Learn to Sleep on Demand
If falling asleep quickly is not an ability that you've been blessed with, know that it's a learnable skill—and one that many elite athletes "train" for. Here's how they do it, and how you can too.
"And … sleep!" If you've ever been jealous of a friend's, sibling's or fellow passenger's ability to magically fall asleep in seconds, it's time to stop silently cursing them. Because, drum roll, please: New research indicates you can become more like them.
In a recent study, elite athletes fell asleep for a mid-afternoon nap more quickly than sub-elite and non-athletes did—even though they were no sleepier and had slept just as much as the other groups did the night before. "It suggests that they have this superior ability to sleep on demand", says Luke Gupta, PhD, the senior physiologist and lead sleep scientist at the English Institute of Sport, who co-authored the study. And one of his theories around this "sleepability" is that the elite athletes trained for it.
What Affects Your Sleepability
Your ability to fall asleep is likely partly genetic, says Iuliana Hartescu, PhD, a lecturer in psychology at the Loughborough University School of Sport, Exercise and Health Sciences. It's also partly environmental: The longer you're awake, the more your body (and brain) wants to conk out. And it's partly educational. "From infancy onwards, we learn how and when to fall asleep", says Hartescu. Actions like brushing your teeth, turning off the lights and assuming your preferred horizontal position are "unconscious rituals" that cue you for, well, unconsciousness.
You could, however, develop habits as you grow up that can condition you to become a "good" sleeper—someone who can pass out anywhere, like in the passenger seat of a car—or a "bad" one who regularly struggles to drift off in their own bed, says Hartescu.
You could, however, develop habits as you grow up that can condition you to become a "good" sleeper—someone who can pass out anywhere, like in the passenger seat of a car—or a "bad" one who regularly struggles to drift off in their own bed.
PhD, Lecturer in Psychology at the Loughborough University School of Sport, Exercise and Health Sciences.
How to Become More Sleepable
To be clear, not all elite athletes are good sleepers. A 2017 review Gupta co-authored found that many of them deal with a ton of sleep issues, especially right around competitions, due to the anticipation of performing and difficulty winding down afterwards. They also might not sleep well because of travel, packed schedules and workouts high in intensity or volume. Similarly, you might snooze peacefully most nights, but when you have an important exam or meeting coming up, or you're in a hotel room or hopped up on sugar, you could get thrown off too.
What sets apart the great nappers in Gupta's most recent study, he believes, is the skills they've acquired via practice and consistency. Their sleepability is likely the result of intentional habits that anyone can steal, like these:

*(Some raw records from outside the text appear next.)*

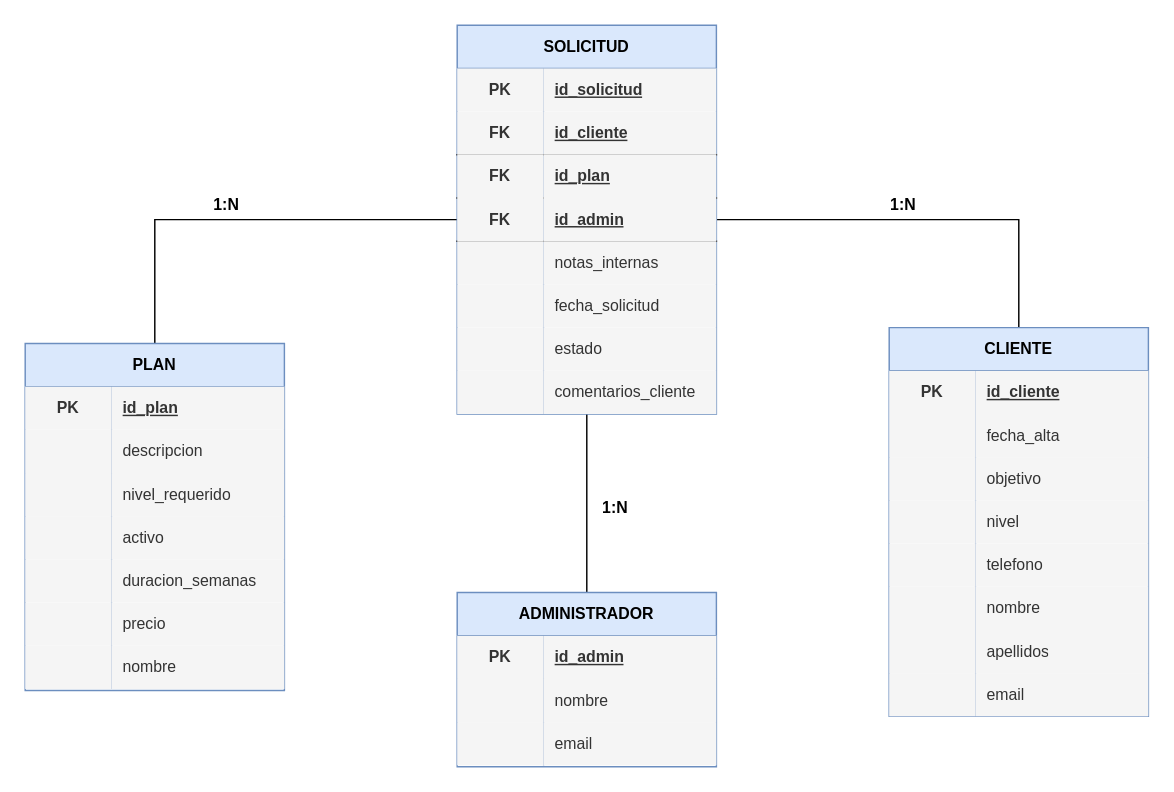
Earlier version of the draw.io diagram page "Modelo Relacional" (2 of 2) of diagrams/modelos.drawio (Jbergo/nextrep-training). Source tidied: cells renumbered, new cells numbered last; positions are measured from the earlier drawing's top-left corner, leaving out a move shared by most shapes. Both pictures are drawn from the tidied source at 144%, with x=0, y=0 at pixel (24, 24).
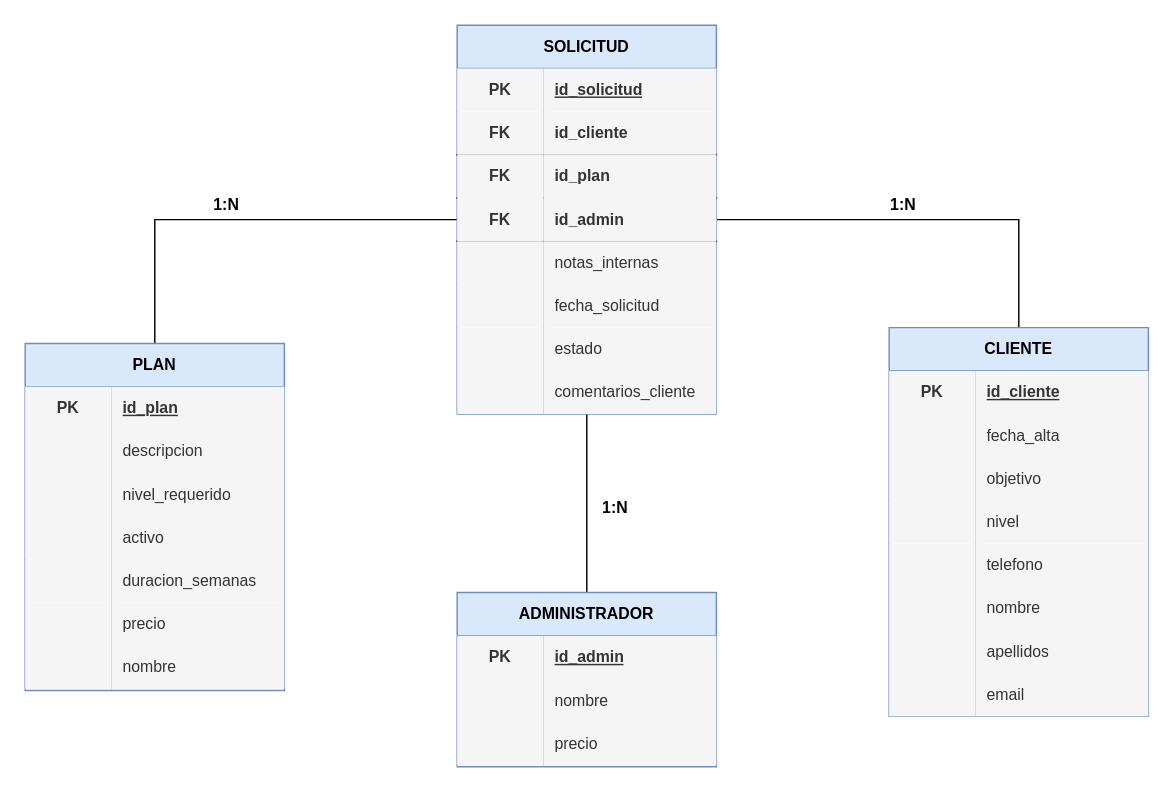
Above is the later version.

Commit message:
docs: actualización archivo fuente

The change refers to these unchanged cells:
```xml
<mxCell id="9" style="shape=tableRow;horizontal=0;startSize=0;swimlaneHead=0;swimlaneBody=0;fillColor=none;top=0;left=0;right=0;bottom=1;html=1;fontFamily=Helvetica;fontSize=11;fontColor=default;labelBackgroundColor=default;" parent="5" vertex="1">
  <mxGeometry y="60" width="180" height="30" as="geometry" />
</mxCell>
<mxCell id="12" style="shape=tableRow;horizontal=0;startSize=0;swimlaneHead=0;swimlaneBody=0;fillColor=none;top=0;left=0;right=0;bottom=1;html=1;fontFamily=Helvetica;fontSize=11;fontColor=default;labelBackgroundColor=default;" parent="5" vertex="1">
  <mxGeometry y="90" width="180" height="30" as="geometry" />
</mxCell>
<mxCell id="15" style="shape=tableRow;horizontal=0;startSize=0;swimlaneHead=0;swimlaneBody=0;fillColor=none;top=0;left=0;right=0;bottom=1;html=1;fontFamily=Helvetica;fontSize=11;fontColor=default;labelBackgroundColor=default;" parent="5" vertex="1">
  <mxGeometry y="120" width="180" height="30" as="geometry" />
</mxCell>
<mxCell id="86" style="shape=tableRow;horizontal=0;startSize=0;swimlaneHead=0;swimlaneBody=0;fillColor=none;top=0;left=0;right=0;bottom=0;html=1;fontFamily=Helvetica;fontSize=11;fontColor=default;labelBackgroundColor=default;" parent="79" vertex="1">
  <mxGeometry y="90" width="180" height="30" as="geometry" />
</mxCell>
```

Change to the diagram source:
```diff
@@
-    <mxCell id="11" value="id_cliente" style="shape=partialRectangle;fillColor=#f5f5f5;top=0;left=0;bottom=0;right=0;align=left;spacingLeft=6;fontStyle=5;overflow=hidden;html=1;whiteSpace=wrap;fontFamily=Helvetica;fontSize=11;fontColor=#333333;labelBackgroundColor=none;strokeColor=#666666;labelBorderColor=none;" parent="9" vertex="1">
+    <mxCell id="11" value="id_cliente" style="shape=partialRectangle;fillColor=#f5f5f5;top=0;left=0;bottom=0;right=0;align=left;spacingLeft=6;fontStyle=1;overflow=hidden;html=1;whiteSpace=wrap;fontFamily=Helvetica;fontSize=11;fontColor=#333333;labelBackgroundColor=none;strokeColor=#666666;labelBorderColor=none;" parent="9" vertex="1">
       <mxGeometry x="60" width="120" height="30" as="geometry" />
     </mxCell>
@@
-    <mxCell id="14" value="id_plan" style="shape=partialRectangle;fillColor=#f5f5f5;top=0;left=0;bottom=0;right=0;align=left;spacingLeft=6;fontStyle=5;overflow=hidden;html=1;whiteSpace=wrap;fontFamily=Helvetica;fontSize=11;fontColor=#333333;labelBackgroundColor=none;strokeColor=#666666;labelBorderColor=none;" parent="12" vertex="1">
+    <mxCell id="14" value="id_plan" style="shape=partialRectangle;fillColor=#f5f5f5;top=0;left=0;bottom=0;right=0;align=left;spacingLeft=6;fontStyle=1;overflow=hidden;html=1;whiteSpace=wrap;fontFamily=Helvetica;fontSize=11;fontColor=#333333;labelBackgroundColor=none;strokeColor=#666666;labelBorderColor=none;" parent="12" vertex="1">
       <mxGeometry x="60" width="120" height="30" as="geometry" />
     </mxCell>
@@
-    <mxCell id="17" value="id_admin" style="shape=partialRectangle;fillColor=#f5f5f5;top=0;left=0;bottom=0;right=0;align=left;spacingLeft=6;fontStyle=5;overflow=hidden;html=1;whiteSpace=wrap;fontFamily=Helvetica;fontSize=11;fontColor=#333333;labelBackgroundColor=none;strokeColor=#666666;labelBorderColor=none;" parent="15" vertex="1">
+    <mxCell id="17" value="id_admin" style="shape=partialRectangle;fillColor=#f5f5f5;top=0;left=0;bottom=0;right=0;align=left;spacingLeft=6;fontStyle=1;overflow=hidden;html=1;whiteSpace=wrap;fontFamily=Helvetica;fontSize=11;fontColor=#333333;labelBackgroundColor=none;strokeColor=#666666;labelBorderColor=none;horizontal=1;" parent="15" vertex="1">
       <mxGeometry x="60" width="120" height="30" as="geometry" />
     </mxCell>
@@
-    <mxCell id="88" value="email" style="shape=partialRectangle;fillColor=#f5f5f5;top=0;left=0;bottom=0;right=0;align=left;spacingLeft=6;overflow=hidden;html=1;whiteSpace=wrap;fontFamily=Helvetica;fontSize=11;fontColor=#333333;labelBackgroundColor=none;strokeColor=#666666;labelBorderColor=none;" parent="86" vertex="1">
+    <mxCell id="88" value="precio" style="shape=partialRectangle;fillColor=#f5f5f5;top=0;left=0;bottom=0;right=0;align=left;spacingLeft=6;overflow=hidden;html=1;whiteSpace=wrap;fontFamily=Helvetica;fontSize=11;fontColor=#333333;labelBackgroundColor=none;strokeColor=#666666;labelBorderColor=none;" parent="86" vertex="1">
       <mxGeometry x="60" width="120" height="30" as="geometry" />
     </mxCell>
```
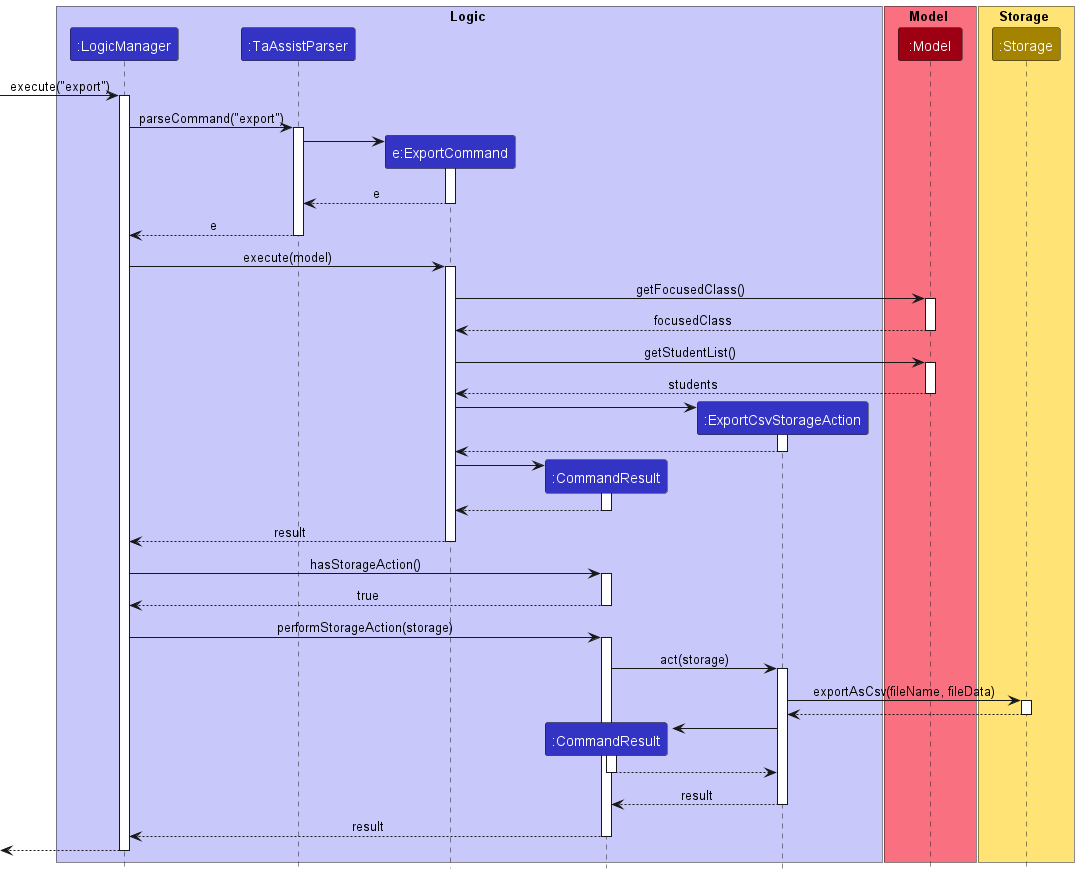
The PlantUML diagram docs/images/ExportCommandSequenceDiagram.png in nus-cs2103-AY2223S1/tp, before a commit. Its diagram source:
```plantuml
@startuml
!include style.puml

box Logic LOGIC_COLOR_T1
participant ":LogicManager" as LogicManager LOGIC_COLOR
participant ":TaAssistParser" as TaAssistParser LOGIC_COLOR
participant "e:ExportCommand" as ExportCommand LOGIC_COLOR
participant ":CommandResult" as CommandResult LOGIC_COLOR
participant ":ExportCsvStorageAction" as ExportCsvStorageAction LOGIC_COLOR
end box

box Model MODEL_COLOR_T1
participant ":Model" as Model MODEL_COLOR
end box

box Storage STORAGE_COLOR_T1
participant ":Storage" as Storage STORAGE_COLOR
end box

[-> LogicManager : execute("export")
activate LogicManager

LogicManager -> TaAssistParser : parseCommand("export")
activate TaAssistParser

create ExportCommand
TaAssistParser -> ExportCommand
activate ExportCommand

ExportCommand --> TaAssistParser : e
deactivate ExportCommand

TaAssistParser --> LogicManager : e
deactivate TaAssistParser

LogicManager -> ExportCommand : execute(model)
activate ExportCommand

ExportCommand -> Model : getFocusedClass()
activate Model

Model --> ExportCommand : focusedClass
deactivate Model

ExportCommand -> Model : getStudentList()
activate Model

Model --> ExportCommand : students
deactivate Model

create ExportCsvStorageAction
ExportCommand -> ExportCsvStorageAction
activate ExportCsvStorageAction

ExportCsvStorageAction --> ExportCommand
deactivate ExportCsvStorageAction

create CommandResult
ExportCommand -> CommandResult
activate CommandResult

CommandResult --> ExportCommand
deactivate CommandResult

ExportCommand --> LogicManager : result
deactivate ExportCommand

LogicManager -> CommandResult : hasStorageAction()
activate CommandResult

CommandResult --> LogicManager : true
deactivate CommandResult

LogicManager -> CommandResult : performStorageAction(storage)
activate CommandResult

CommandResult -> ExportCsvStorageAction : act(storage)
activate ExportCsvStorageAction

ExportCsvStorageAction -> Storage : exportAsCsv(fileName, fileData)
activate Storage

Storage --> ExportCsvStorageAction
deactivate Storage

create CommandResult
ExportCsvStorageAction -> CommandResult
activate CommandResult

CommandResult --> ExportCsvStorageAction
deactivate CommandResult

ExportCsvStorageAction --> CommandResult : result
deactivate ExportCsvStorageAction

CommandResult --> LogicManager : result
deactivate CommandResult

[<--LogicManager
deactivate LogicManager
@enduml
```
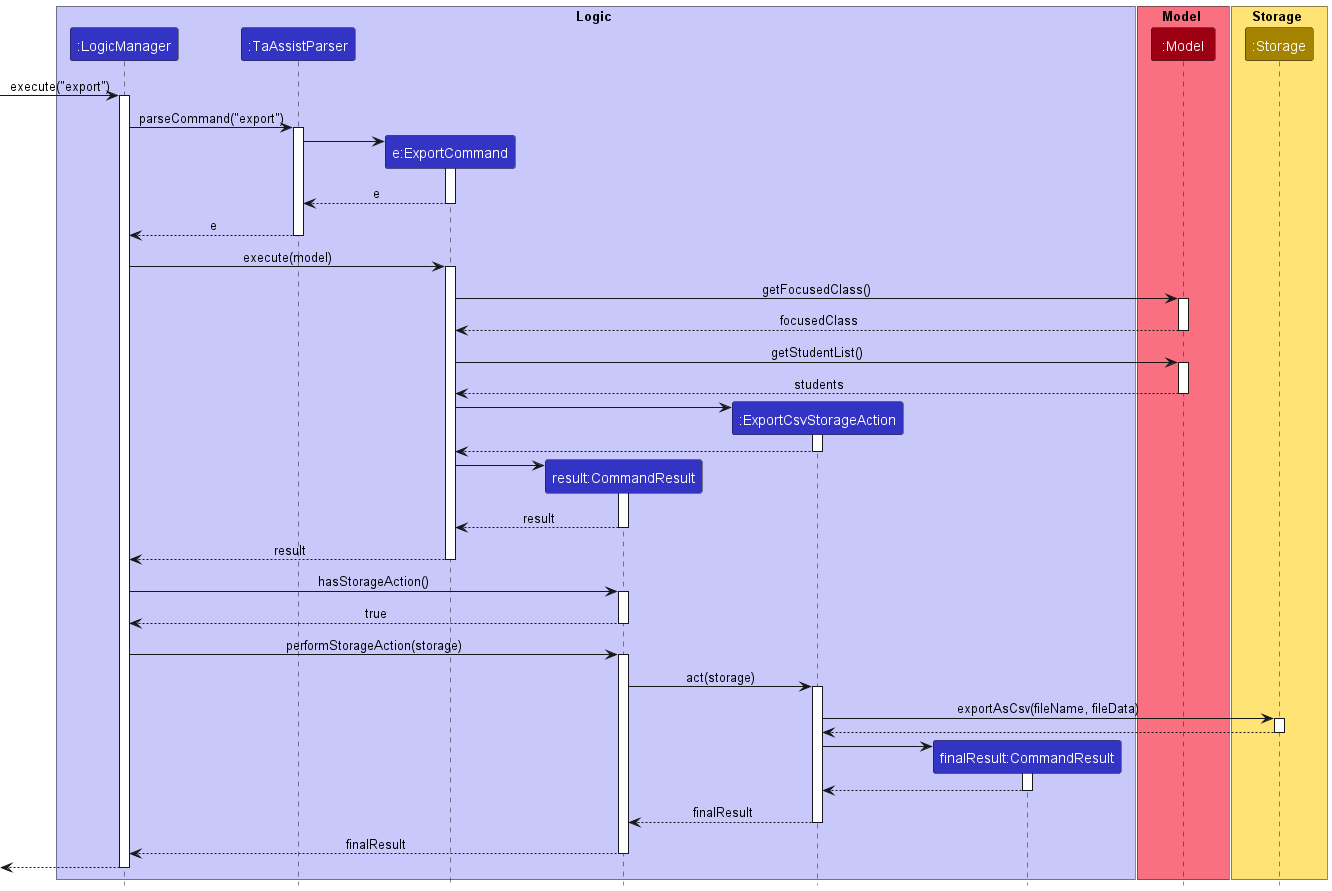
Later version of the same file.

Commit message:
Fix bug in UML diagram

Change to the diagram source:
```diff
@@ -5,8 +5,9 @@
 participant ":LogicManager" as LogicManager LOGIC_COLOR
 participant ":TaAssistParser" as TaAssistParser LOGIC_COLOR
 participant "e:ExportCommand" as ExportCommand LOGIC_COLOR
-participant ":CommandResult" as CommandResult LOGIC_COLOR
+participant "result:CommandResult" as CommandResult LOGIC_COLOR
 participant ":ExportCsvStorageAction" as ExportCsvStorageAction LOGIC_COLOR
+participant "finalResult:CommandResult" as CommandResult2 LOGIC_COLOR
 end box
 
 box Model MODEL_COLOR_T1
@@ -59,7 +60,7 @@
 ExportCommand -> CommandResult
 activate CommandResult
 
-CommandResult --> ExportCommand
+CommandResult --> ExportCommand : result
 deactivate CommandResult
 
 ExportCommand --> LogicManager : result
@@ -83,17 +84,17 @@
 Storage --> ExportCsvStorageAction
 deactivate Storage
 
-create CommandResult
-ExportCsvStorageAction -> CommandResult
-activate CommandResult
+create CommandResult2
+ExportCsvStorageAction -> CommandResult2
+activate CommandResult2
 
-CommandResult --> ExportCsvStorageAction
-deactivate CommandResult
+CommandResult2 --> ExportCsvStorageAction
+deactivate CommandResult2
 
-ExportCsvStorageAction --> CommandResult : result
+ExportCsvStorageAction --> CommandResult : finalResult
 deactivate ExportCsvStorageAction
 
-CommandResult --> LogicManager : result
+CommandResult --> LogicManager : finalResult
 deactivate CommandResult
 
 [<--LogicManager
```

1. Wait for the right moment.
Going to bed early in order to cash in on more sleep after a streak of restless nights can actually work against you. You could end up in a sleep-depriving spiral of negative "Why can't I pass out?" thoughts, whereas if you just stayed up a little later, your body's need to power down would naturally kick in, says Gupta. In short, fatigue is different from sleepiness, and you want to wait for the latter to hit before you crawl into bed. Not sure if you're there? Your body tells you (heavy eyelids, non-stop yawning), not the other way around.
2. Turn off your overactive mind.
Arousal—as in preoccupying thoughts, not the sexy kind—can prevent you from falling asleep quickly. Gupta recommends a "worry buffer", or writing down what's worrying you, before you go to bed or when you suddenly feel stirred by an anxious thought as you're finally drifting off. That way, you can park it and have one less thing, or a whole list's worth, to think about.
3. Bring something familiar to foreign places. Travel—even just to your parents' house—can cause initial sleep disruption, or what researchers call "the first-night effect", because you're in an environment that's not your own. Eventually, your body should adapt to the change. But to help your sleepability from the beginning, pack your own pillowcase or a few personal items from your bedroom, like a photo (as in a real one; looking at pictures on your phone doesn't count), says Gupta. Properly unpacking instead of living out of your suitcase can also help you "own the space", he says, so you can feel more comfortable, and thus more primed to conk out, faster.
4. Lie back and relax.
Sleep isn't like conventional training or nutrition: The more you actively force yourself asleep, the less likely you'll be able to get there, says Gupta. Conversely, trying to stay awake, by repeatedly telling yourself to do so, or by staring at a fixed point on the ceiling, can actually help you drift off. This so-called "paradoxical intention" can be explained by the fact that sleep is passive. By not trying to do it, you're more likely to let it happen.
These tips can help you have better nights, but they won't help you overnight. Gupta recommends practising them nightly for a few weeks to notice a meaningful difference. Who knows? You just may become the envy of your friends and family.